[] See Claudio Grossman, American Declaration on the Rights and Duties of Man and The Inter-American Commission on Human Rights, in The Max Planck Encyclopedia of Public International Law (R. Wolfrum, ed.), supra note 2.
[] See Claudio Grossman, American Declaration on the Rights and Duties of Man and The Inter-American Commission on Human Rights, in The Max Planck Encyclopedia of Public International Law (R. Wolfrum, ed.), supra note 2.
[] It will not only apply the provisions of the American Declaration but also the American Convention’s contents, within the limits of its mandate, as stated by Articles 44 to 51 of the American Convention.
[] Veronica Gomez, The Interaction between the Political Actors of the OAS, the Commission and the Court, in The Inter-American System of Human Rights (David J. Harris and Stephen Livingstone eds.), supra note 14, at 177.
[] Article 63 (1) of the American Convention. See also, Article 68 which prescribes that: “1. The States Parties to the Convention undertake to comply with the judgment of the Court in any case to which they are parties; and 2. That part of a judgment that stipulates compensatory damages may be executed in the country concerned in accordance with domestic procedure governing the execution of judgments against the state” [emphasis added].
[] See Gerald Neuman, American Convention on Human Rights and The Inter-American Court of Human Rights, in The Max Planck Encyclopedia of Public International Law (R. Wolfrum, ed.), supra note 41.
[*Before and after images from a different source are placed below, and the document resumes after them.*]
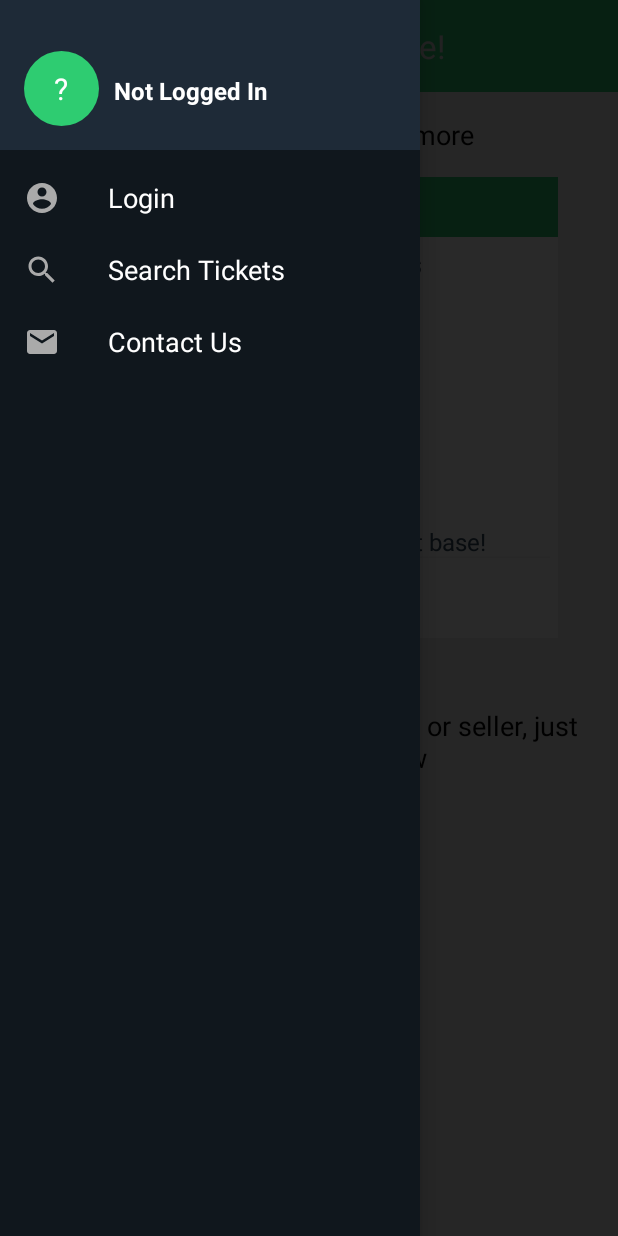
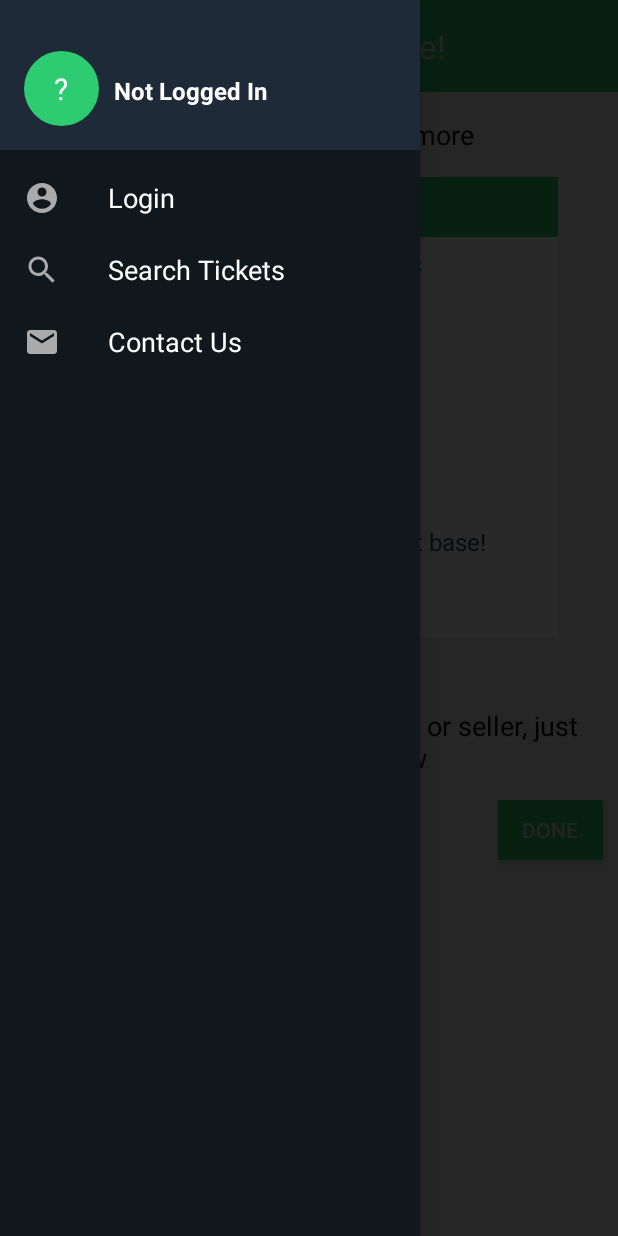
Before and after one commit to cammyc/Android_ProQuo, an Android app: the fragment TutorialSlide4Fragment placed in its activity, with the side drawer open, on a phone screen of 412 x 824 dp. Run offline under Robolectric (Android 15) with nearby library versions, the phone set to English and light mode, and no system bars; our stand-ins replace Volley; libraries missing offline, so code that uses them is left out: com.facebook, com.facebook.appevents, com.facebook.login, com.lapism.searchview, com.sothree.slidinguppanel and 2 more; plain views replace SearchView; network calls fail; pictures from the network do not load; 13 statements that could not run were skipped.

Commit message:
Changed Shared Preference settings to make tutorial show up on first open
Bug exists so tutorial shows on every open. Not sure on how to fix

```diff
--- a/app/src/main/java/com/scalpr/scalpr/MainActivity.java
+++ b/app/src/main/java/com/scalpr/scalpr/MainActivity.java
@@ -582,6 +582,15 @@ public class MainActivity extends BaseActivity implements OnMapReadyCallback,
                     })
                     .setCancelable(false);
 
+
+
+            Intent tutIntent = new Intent(c, TutorialViewPagerActivity.class);
+            startActivity(tutIntent);
+
+            SharedPreferences.Editor sharedPrefs = c.getSharedPreferences(c.getString(R.string.preference_file_key), Context.MODE_PRIVATE).edit();
+            sharedPrefs.putBoolean("sawCrappyTutorial", true);
+            sharedPrefs.commit();
+            /*
             // create alert dialog
             final AlertDialog alertDialog = alertDialogBuilder.create();
             alertDialog.show();
@@ -628,10 +637,18 @@ public class MainActivity extends BaseActivity implements OnMapReadyCallback,
                     Intent browserIntent = new Intent(Intent.ACTION_VIEW, Uri.parse("http://www.belivetickets.com/help/policies/terms_of_service.html"));
                     startActivity(browserIntent);
                 }
-            });
+            });*/
         }else{
             if(!sharedPref.getBoolean("sawCrappyTutorial", false)){
-                AlertDialog.Builder alertDialogBuilder = new AlertDialog.Builder(
+
+                Intent tutIntent = new Intent(c, TutorialViewPagerActivity.class);
+                startActivity(tutIntent);
+
+                SharedPreferences.Editor sharedPrefs = c.getSharedPreferences(c.getString(R.string.preference_file_key), Context.MODE_PRIVATE).edit();
+                sharedPrefs.putBoolean("sawCrappyTutorial", true);
+                sharedPrefs.commit();
+
+                /*AlertDialog.Builder alertDialogBuilder = new AlertDialog.Builder(
                         context);
 
                 // set title
@@ -652,7 +669,7 @@ public class MainActivity extends BaseActivity implements OnMapReadyCallback,
 
                 // create alert dialog
                 final AlertDialog alertDialog = alertDialogBuilder.create();
-                alertDialog.show();
+                alertDialog.show();*/
             }
 
         }
@@ -1520,7 +1537,7 @@ public class MainActivity extends BaseActivity implements OnMapReadyCallback,
                                 .setPositiveButton("Login",new DialogInterface.OnClickListener() {
                                     public void onClick(DialogInterface dialog,int id) {
                                         //Intent intent = new Intent(c, LoginActivity.class);
-                                        Intent intent = new Intent(c, TutorialViewPagerActivity.class);
+                                        Intent intent = new Intent(c, LoginActivity.class);
                                         startActivity(intent);
                                     }
                                 })
--- a/app/src/main/java/com/scalpr/scalpr/TutorialSlide4Fragment.java
+++ b/app/src/main/java/com/scalpr/scalpr/TutorialSlide4Fragment.java
@@ -4,11 +4,14 @@ package com.scalpr.scalpr;
  * Created by anorris on 2017-08-08.
  */
 
+import android.content.Context;
+import android.content.SharedPreferences;
 import android.os.Bundle;
 import android.support.v4.app.Fragment;
 import android.view.LayoutInflater;
 import android.view.View;
 import android.view.ViewGroup;
+import android.widget.Button;
 
 public class TutorialSlide4Fragment extends Fragment{
 
@@ -16,6 +19,17 @@ public class TutorialSlide4Fragment extends Fragment{
     public View onCreateView(LayoutInflater inflater, ViewGroup container, Bundle savedInstanceState){
         ViewGroup rootView = (ViewGroup) inflater.inflate(R.layout.fragment_tutorial_slide4, container, false);
 
+        Button doneButton = (Button) rootView.findViewById(R.id.doneTutorial);
+
+
+        doneButton.setOnClickListener(new View.OnClickListener(){
+
+            public void onClick(View view){
+
+                getActivity().finish();
+            }
+        });
+
         return rootView;
     }
 
--- a/app/src/main/java/com/scalpr/scalpr/TutorialViewPagerActivity.java
+++ b/app/src/main/java/com/scalpr/scalpr/TutorialViewPagerActivity.java
@@ -63,4 +63,9 @@ public class TutorialViewPagerActivity extends FragmentActivity {
             return NUM_PAGES;
         }
     }
+
+    @Override
+    public void onBackPressed(){
+
+    }
 }
--- a/app/src/main/res/layout/fragment_tutorial_slide4.xml
+++ b/app/src/main/res/layout/fragment_tutorial_slide4.xml
@@ -198,6 +198,16 @@
                 android:textColor="#000"
                 android:text="If you want to contact the buyer or seller, just tap the info window"/>
 
+            <Button
+                android:id="@+id/doneTutorial"
+                android:layout_width="70dp"
+                android:layout_height="40dp"
+                android:layout_gravity="right"
+                android:text="Done"
+                android:textColor="@color/white"
+                android:layout_marginRight="10dp"
+                android:background="@color/colorPrimary"
+                />
     </LinearLayout>
 
 
```
Lines whose indentation alone changed are shown as unchanged.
[] On February 4, 2010, the Inter American Court approved the Rules of Procedure for the Operation of the Legal Assistance Fund of the Inter American Human Rights System, which entered into force beginning June 1, 2010. The Inter American Commission invited the member states, civil society organizations, and other experts to communicate their observations to the Commission regarding the operation of the Legal Assistance Fund.